A new discovery about the structure of human hair is likely to change the way scientists and researchers, as well as the cosmetics industry, view and explore it in the future.
Human hair structure has been studied extensively for more than 70 years, but a complete picture of its local structure has proven elusive.
But now, by combining a submicron X-ray beam with cross-section geometry, a team of researchers in Brazil and New York has detected new structural features of human hair. During the American Crystallographic Association (ACA) 2015 Meeting, which will be held in Philadelphia from July 25-29, Vesna Stanic, a scientist working at the Brazilian Synchrotron Light Source, will present an abstract, “Local and average structure of human hair,” describing their discovery and methods.
If you’ve heard of “keratin,” you may already know that human hair consists primarily of keratin molecules arranged in a hierarchical sort of structure, in which the fundamental building block is known as an “intermediate filament.”
While studying materials used for hair treatments, Stanic wondered what effect these treatments were having on the diffraction pattern of the hair. X-ray diffraction patterns of a given material can reveal the local arrangement of molecular and atomic structure.
Although diffraction patterns have been examined and reported in several publications in the past, they involved bundles of hair fibers or microdiffraction on single hair fibers — and, most significantly, the X-ray beam was always oriented perpendicular to the hair fiber axis.
So Stanic decided to take a closer look at the diffraction pattern of the hair by measuring it with an X-ray beam aimed parallel — rather than perpendicular — to the hair axis. “I wanted to use a submicron X-ray beam, so I asked colleague Kenneth Evans-Lutterodt to perform an experiment on the microdiffraction beamline at Brookhaven National Laboratory,” she added.
Using a submicron X-ray beam and transmission electron microscopy, they were able to spatially resolve the local structure of the three main regions of human hair: medulla, cortex and cuticle.
“We performed a full diffraction map from a 30-micron-thick cross section of hair, with an incident beam parallel to the hair axis and then compared it to the diffraction map with the beam perpendicular to the hair axis,” noted Stanic.
What they found
The researchers found an additional, previously unobserved structural region in the cortex near the cuticle boundary. “We also discovered that within the cuticle a key diffraction feature of the alpha keratin is absent — indicating the presence of beta keratin instead of the alpha keratin phase,” said Stanic.
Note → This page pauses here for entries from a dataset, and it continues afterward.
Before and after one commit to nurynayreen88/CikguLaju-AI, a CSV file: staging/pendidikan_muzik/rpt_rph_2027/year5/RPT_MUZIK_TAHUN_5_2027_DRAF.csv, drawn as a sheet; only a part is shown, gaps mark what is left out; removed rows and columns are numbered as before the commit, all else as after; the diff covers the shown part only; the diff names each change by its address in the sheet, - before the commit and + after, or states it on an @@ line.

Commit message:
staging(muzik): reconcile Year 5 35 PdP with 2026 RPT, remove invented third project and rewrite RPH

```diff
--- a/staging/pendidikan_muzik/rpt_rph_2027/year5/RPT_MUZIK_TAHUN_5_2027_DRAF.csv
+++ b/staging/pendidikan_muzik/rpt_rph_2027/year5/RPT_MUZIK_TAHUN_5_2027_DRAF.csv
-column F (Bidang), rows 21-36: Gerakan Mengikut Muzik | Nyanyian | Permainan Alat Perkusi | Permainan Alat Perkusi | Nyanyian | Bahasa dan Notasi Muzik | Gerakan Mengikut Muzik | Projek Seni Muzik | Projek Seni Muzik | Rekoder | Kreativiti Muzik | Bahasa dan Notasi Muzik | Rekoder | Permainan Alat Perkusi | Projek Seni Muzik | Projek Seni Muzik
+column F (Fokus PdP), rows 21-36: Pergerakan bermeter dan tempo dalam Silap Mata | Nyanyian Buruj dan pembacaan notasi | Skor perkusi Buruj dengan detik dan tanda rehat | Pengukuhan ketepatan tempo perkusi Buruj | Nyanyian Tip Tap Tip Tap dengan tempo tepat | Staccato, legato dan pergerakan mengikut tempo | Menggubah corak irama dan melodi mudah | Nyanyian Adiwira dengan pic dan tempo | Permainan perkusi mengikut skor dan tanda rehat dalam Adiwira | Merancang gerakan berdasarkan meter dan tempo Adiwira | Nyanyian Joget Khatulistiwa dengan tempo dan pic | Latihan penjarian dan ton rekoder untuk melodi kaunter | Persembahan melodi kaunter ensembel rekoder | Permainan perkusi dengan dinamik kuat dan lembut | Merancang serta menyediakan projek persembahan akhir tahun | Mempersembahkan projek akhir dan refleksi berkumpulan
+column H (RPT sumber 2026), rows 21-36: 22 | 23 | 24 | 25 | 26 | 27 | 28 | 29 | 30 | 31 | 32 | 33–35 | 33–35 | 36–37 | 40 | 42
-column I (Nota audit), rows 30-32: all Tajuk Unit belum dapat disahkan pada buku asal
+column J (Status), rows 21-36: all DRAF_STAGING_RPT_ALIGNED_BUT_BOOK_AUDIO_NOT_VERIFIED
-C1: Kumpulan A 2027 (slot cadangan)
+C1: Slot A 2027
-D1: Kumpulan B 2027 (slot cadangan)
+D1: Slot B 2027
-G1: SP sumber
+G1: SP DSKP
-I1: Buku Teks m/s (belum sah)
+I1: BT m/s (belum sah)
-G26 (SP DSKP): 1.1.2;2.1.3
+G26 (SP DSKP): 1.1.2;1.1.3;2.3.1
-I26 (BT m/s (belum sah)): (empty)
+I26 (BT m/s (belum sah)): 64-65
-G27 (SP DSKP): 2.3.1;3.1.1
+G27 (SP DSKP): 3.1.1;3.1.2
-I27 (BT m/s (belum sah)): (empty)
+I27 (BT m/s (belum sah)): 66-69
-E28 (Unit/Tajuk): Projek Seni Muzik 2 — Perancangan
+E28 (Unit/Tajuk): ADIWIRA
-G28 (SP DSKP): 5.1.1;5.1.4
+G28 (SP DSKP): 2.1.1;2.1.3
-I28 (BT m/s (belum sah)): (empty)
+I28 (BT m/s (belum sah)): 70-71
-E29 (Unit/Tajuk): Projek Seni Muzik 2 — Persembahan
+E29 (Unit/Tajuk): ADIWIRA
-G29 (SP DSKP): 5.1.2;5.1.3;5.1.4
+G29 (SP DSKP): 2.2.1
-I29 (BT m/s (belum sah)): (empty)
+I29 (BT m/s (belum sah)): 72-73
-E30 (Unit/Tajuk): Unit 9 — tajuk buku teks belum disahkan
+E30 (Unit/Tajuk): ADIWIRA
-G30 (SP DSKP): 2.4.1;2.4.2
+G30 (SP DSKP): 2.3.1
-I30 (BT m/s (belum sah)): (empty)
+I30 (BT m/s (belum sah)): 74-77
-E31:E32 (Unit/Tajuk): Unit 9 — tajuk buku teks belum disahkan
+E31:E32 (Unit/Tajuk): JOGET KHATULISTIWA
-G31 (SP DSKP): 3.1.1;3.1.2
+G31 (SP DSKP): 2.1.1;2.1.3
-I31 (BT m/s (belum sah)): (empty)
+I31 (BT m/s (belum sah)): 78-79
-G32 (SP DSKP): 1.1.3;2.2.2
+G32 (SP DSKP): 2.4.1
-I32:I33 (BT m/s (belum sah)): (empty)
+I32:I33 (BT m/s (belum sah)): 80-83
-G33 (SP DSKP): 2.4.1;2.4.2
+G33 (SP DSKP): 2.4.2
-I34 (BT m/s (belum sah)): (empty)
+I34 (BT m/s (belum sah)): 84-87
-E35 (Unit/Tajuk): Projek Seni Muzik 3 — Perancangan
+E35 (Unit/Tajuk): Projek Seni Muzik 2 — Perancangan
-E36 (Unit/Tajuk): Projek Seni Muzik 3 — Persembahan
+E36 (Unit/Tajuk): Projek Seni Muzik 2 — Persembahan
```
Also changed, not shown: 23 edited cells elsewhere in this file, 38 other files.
Until now, it was believed that keratin in the whole hair had only an alpha conformation, she explained.
The work “provides irrefutable experimental evidence of the hair phase variation across the three main regions of hair and is an important step toward gaining a better understanding of hierarchical ordering of the intermediate filaments of keratin,” she said. “It also highlights the importance of using a submicron X-ray beam to unravel the structures of poorly ordered, multiphase systems such as hair.”
The team believes the cosmetics industry will benefit from their findings. “If the goal of the cosmetics industry is to make new and better products for hair, then it’s absolutely critical for them to understand the local structure of hair and the effects their products are having at the molecular level,” Stanic added.